■ Exercise goal: For this exercise, reproduce each entry below exactly, excluding pictures.

■ Version comparison data:
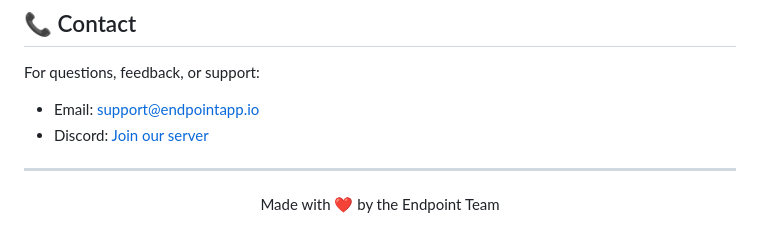
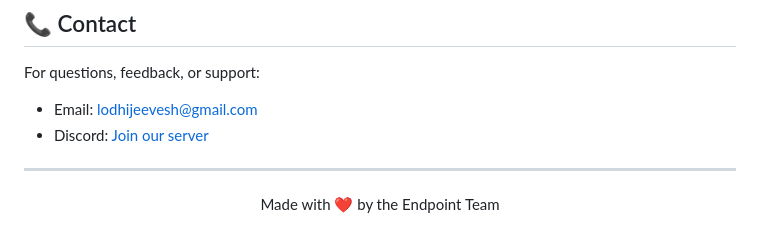
Before and after one commit to jeeveshlodhi/Endpoint, a Markdown page: README.md, the part around one of its changes. GitHub-like rendering.

```diff
--- a/README.md
+++ b/README.md
@@ -335,7 +334,7 @@ If you find Endpoint useful, please consider:
 ## 📞 Contact
 
 For questions, feedback, or support:
-- Email: [support@endpointapp.io](mailto:support@endpointapp.io)
+- Email: [lodhijeevesh@gmail.com](mailto:lodhijeevesh@gmail.com)
 - Discord: [Join our server](https://discord.gg/pMhTMcE3kS)
 
 ---
```
Also changed, not shown: other parts of README.md (+0 -1 lines).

■ Result for this exercise:
Before and after one commit to jeeveshlodhi/Endpoint, a Markdown page: README.md, the part around one of its changes. GitHub-like rendering.

```diff
--- a/README.md
+++ b/README.md
@@ -335,7 +334,7 @@ If you find Endpoint useful, please consider:
 ## 📞 Contact
 
 For questions, feedback, or support:
-- Email: [support@endpointapp.io](mailto:support@endpointapp.io)
+- Email: [lodhijeevesh@gmail.com](mailto:lodhijeevesh@gmail.com)
 - Discord: [Join our server](https://discord.gg/pMhTMcE3kS)
 
 ---
```
Also changed, not shown: other parts of README.md (+0 -1 lines).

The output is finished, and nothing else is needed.